“Before my father died,” Sanae said, “my mother said to me… ‘Father will beat this sickness and quickly become elected!’ Every time she said that, I felt something heavy in the pit of my stomach,” Sanae placed a hand over her abdomen and looked at the gold wedding band on her finger, “Every heartbeat was painful and my body was restless. But I covered it up with a smile. When father was sick, there was nothing I could do to help him but stay by his side. Now Teppei is suffering and I don’t even know where he is.”
Sanae stared at the cobblestones on the street beneath her black suede heels. She hoped that Fusako would understand what she meant. As she looked up, she saw that Fusako was smiling.
“I’m glad that Teppei has someone like you, Sanae-san. You are a good wife.”
“Thank you,” Sanae said softly, bowing her head, “I’ve kept you long enough. Good night, Fusako-san.”
“Good night, Sanae-san.”
“All passengers may now board the train,” a worker at the train station called out.
Walking down the aisle of the high-speed train, Sanae settled into her vinyl-upholstered seat and placed her luggage on the floor in front of her. Not long afterwards, the train rolled forward with a slight jerk and began its long journey through the countryside.
It was 10 p.m., and Tarou was surely in bed by now.
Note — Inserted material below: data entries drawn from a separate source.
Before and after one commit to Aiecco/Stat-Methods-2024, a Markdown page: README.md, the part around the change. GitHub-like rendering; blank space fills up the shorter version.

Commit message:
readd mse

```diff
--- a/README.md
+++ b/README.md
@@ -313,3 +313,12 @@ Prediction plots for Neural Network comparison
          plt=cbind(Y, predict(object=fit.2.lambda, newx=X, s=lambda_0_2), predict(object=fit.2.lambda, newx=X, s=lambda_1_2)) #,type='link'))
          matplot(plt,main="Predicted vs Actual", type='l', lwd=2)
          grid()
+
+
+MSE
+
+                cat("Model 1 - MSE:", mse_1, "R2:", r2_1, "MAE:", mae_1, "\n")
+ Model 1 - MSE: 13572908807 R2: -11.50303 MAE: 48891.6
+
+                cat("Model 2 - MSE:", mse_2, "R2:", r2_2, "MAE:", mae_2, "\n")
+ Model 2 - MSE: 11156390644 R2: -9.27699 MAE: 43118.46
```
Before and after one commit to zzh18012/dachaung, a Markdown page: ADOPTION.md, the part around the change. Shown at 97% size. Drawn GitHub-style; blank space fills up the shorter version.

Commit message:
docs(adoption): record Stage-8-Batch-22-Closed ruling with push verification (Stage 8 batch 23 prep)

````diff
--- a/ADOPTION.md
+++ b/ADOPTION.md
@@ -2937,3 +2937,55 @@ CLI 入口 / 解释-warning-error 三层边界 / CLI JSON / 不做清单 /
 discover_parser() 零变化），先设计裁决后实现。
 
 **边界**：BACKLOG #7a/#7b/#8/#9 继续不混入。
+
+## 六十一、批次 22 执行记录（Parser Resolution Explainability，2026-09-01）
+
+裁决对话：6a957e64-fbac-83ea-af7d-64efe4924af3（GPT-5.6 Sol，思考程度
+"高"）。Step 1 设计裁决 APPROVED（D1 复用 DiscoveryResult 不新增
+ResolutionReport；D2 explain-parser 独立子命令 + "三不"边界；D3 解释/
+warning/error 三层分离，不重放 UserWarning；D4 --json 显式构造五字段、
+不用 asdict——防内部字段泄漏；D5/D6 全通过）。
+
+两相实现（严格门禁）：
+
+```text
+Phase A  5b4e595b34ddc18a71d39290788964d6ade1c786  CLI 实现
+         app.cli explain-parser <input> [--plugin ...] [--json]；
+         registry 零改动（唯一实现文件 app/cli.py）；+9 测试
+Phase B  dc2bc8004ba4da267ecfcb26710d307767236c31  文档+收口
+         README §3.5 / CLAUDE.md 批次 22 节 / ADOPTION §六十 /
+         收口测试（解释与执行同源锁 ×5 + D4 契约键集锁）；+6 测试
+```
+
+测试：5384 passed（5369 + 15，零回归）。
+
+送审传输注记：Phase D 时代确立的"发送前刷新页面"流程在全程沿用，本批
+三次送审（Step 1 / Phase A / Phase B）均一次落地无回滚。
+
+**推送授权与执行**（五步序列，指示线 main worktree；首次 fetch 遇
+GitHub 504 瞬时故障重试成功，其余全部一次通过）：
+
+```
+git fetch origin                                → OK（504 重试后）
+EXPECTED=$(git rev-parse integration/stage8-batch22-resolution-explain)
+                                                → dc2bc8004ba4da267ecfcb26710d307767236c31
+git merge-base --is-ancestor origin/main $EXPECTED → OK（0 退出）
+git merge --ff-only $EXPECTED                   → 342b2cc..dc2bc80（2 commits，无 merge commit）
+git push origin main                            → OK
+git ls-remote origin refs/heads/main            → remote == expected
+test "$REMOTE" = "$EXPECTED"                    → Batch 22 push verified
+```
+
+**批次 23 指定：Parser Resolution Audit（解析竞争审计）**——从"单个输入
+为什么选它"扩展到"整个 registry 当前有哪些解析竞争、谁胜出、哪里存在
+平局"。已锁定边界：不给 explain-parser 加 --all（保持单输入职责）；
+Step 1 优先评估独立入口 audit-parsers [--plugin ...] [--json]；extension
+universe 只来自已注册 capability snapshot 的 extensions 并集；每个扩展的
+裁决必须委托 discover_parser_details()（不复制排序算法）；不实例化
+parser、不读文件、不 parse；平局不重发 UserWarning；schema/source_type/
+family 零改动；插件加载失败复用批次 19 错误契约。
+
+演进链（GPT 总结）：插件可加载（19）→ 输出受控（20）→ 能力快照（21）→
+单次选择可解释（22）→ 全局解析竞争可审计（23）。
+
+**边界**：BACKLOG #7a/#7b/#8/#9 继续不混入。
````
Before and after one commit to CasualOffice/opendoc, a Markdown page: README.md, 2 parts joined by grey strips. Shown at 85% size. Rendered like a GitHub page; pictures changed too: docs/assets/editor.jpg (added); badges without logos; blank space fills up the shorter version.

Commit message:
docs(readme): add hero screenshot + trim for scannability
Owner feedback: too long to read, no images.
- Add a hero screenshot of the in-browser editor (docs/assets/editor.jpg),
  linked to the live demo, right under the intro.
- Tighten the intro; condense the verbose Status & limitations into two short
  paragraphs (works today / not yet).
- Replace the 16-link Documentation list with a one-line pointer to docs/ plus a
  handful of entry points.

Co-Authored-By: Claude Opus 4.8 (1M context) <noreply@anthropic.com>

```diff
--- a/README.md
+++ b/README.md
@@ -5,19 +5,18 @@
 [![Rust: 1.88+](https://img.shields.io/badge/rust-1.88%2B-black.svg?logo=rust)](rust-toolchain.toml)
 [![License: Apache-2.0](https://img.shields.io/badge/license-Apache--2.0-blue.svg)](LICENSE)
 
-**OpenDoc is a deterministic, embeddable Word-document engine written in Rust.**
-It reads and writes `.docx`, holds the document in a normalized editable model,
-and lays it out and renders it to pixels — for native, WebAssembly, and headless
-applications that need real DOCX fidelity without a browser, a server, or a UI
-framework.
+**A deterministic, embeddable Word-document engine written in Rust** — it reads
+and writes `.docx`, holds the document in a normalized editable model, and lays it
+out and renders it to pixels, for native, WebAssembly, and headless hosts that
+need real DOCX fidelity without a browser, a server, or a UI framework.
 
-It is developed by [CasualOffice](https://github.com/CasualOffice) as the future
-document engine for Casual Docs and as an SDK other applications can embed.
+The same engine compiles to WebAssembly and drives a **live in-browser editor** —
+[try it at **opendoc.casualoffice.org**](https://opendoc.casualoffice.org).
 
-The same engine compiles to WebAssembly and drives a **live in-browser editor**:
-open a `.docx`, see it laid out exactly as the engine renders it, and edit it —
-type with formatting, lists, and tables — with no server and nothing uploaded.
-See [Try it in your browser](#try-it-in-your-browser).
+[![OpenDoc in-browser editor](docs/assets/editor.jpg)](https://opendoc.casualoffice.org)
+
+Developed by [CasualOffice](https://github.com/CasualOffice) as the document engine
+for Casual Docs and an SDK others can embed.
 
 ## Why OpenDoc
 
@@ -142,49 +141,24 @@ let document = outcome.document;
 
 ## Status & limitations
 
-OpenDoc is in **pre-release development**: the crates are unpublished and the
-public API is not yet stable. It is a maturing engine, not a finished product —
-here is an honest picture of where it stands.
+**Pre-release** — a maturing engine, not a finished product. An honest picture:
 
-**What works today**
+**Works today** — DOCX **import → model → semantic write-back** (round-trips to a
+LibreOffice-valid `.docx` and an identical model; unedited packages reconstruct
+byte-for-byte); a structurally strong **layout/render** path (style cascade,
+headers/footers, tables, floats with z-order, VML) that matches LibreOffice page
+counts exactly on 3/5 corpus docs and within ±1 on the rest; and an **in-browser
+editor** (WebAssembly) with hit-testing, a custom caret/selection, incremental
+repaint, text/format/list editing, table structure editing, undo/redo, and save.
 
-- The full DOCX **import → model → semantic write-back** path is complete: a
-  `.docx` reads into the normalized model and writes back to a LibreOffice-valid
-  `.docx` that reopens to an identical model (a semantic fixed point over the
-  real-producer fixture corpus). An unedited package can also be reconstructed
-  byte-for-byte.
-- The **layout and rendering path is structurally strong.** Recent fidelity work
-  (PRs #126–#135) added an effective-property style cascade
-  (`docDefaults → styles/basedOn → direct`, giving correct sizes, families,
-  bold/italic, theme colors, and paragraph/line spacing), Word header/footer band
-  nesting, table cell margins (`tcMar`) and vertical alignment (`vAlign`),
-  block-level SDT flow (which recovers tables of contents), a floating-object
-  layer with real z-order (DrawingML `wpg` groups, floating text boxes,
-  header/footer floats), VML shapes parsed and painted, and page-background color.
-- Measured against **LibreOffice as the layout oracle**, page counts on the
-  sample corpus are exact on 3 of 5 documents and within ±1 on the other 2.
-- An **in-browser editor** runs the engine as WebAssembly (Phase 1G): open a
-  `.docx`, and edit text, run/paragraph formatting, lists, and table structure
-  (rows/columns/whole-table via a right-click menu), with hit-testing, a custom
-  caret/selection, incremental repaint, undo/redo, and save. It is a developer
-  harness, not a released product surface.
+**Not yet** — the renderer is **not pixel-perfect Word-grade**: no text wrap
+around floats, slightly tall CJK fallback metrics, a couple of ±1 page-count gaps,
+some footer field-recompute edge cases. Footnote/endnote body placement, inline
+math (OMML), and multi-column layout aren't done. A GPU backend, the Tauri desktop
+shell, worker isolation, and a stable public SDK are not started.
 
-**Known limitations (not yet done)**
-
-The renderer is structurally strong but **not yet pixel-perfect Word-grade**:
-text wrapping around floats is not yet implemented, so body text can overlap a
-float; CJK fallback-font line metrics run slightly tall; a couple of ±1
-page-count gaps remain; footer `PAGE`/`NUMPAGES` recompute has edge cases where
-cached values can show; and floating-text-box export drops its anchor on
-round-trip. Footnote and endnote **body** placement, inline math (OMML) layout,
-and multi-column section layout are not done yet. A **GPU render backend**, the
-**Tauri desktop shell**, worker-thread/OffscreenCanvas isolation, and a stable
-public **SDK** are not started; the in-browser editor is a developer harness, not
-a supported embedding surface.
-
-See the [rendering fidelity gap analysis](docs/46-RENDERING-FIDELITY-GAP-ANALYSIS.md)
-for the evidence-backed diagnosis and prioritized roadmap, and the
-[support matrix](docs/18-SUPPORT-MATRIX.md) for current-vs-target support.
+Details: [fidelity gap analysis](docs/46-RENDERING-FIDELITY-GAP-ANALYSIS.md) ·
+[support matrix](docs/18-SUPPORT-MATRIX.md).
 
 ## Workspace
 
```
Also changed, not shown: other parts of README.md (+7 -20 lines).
Sanae’s heart was still heavy from so many things – losing her father, the destruction of her family’s reputation, Teppei’s lawsuit and his removal from the steel company – but she had endured it all because she believed in her husband and his dream of elevating the Japanese steel industry. More importantly, Tarou would not suffer the same fate as Teppei had… raised by a loveless father.
Hang in there, Tarou, Sanae thought, Mama and Papa won’t be long. All of this will be over soon.
Sanae placed a hand over her stomach instinctively as if she was going to be sick. It was useless to rationalize. As she rested her head against the vinyl seat cover, she closed her eyes and tried to sleep. Soon the lights of the city turned to effervescent streaks as the train departed Tokyo, bringing her closer to Kobe and the Manpyo family.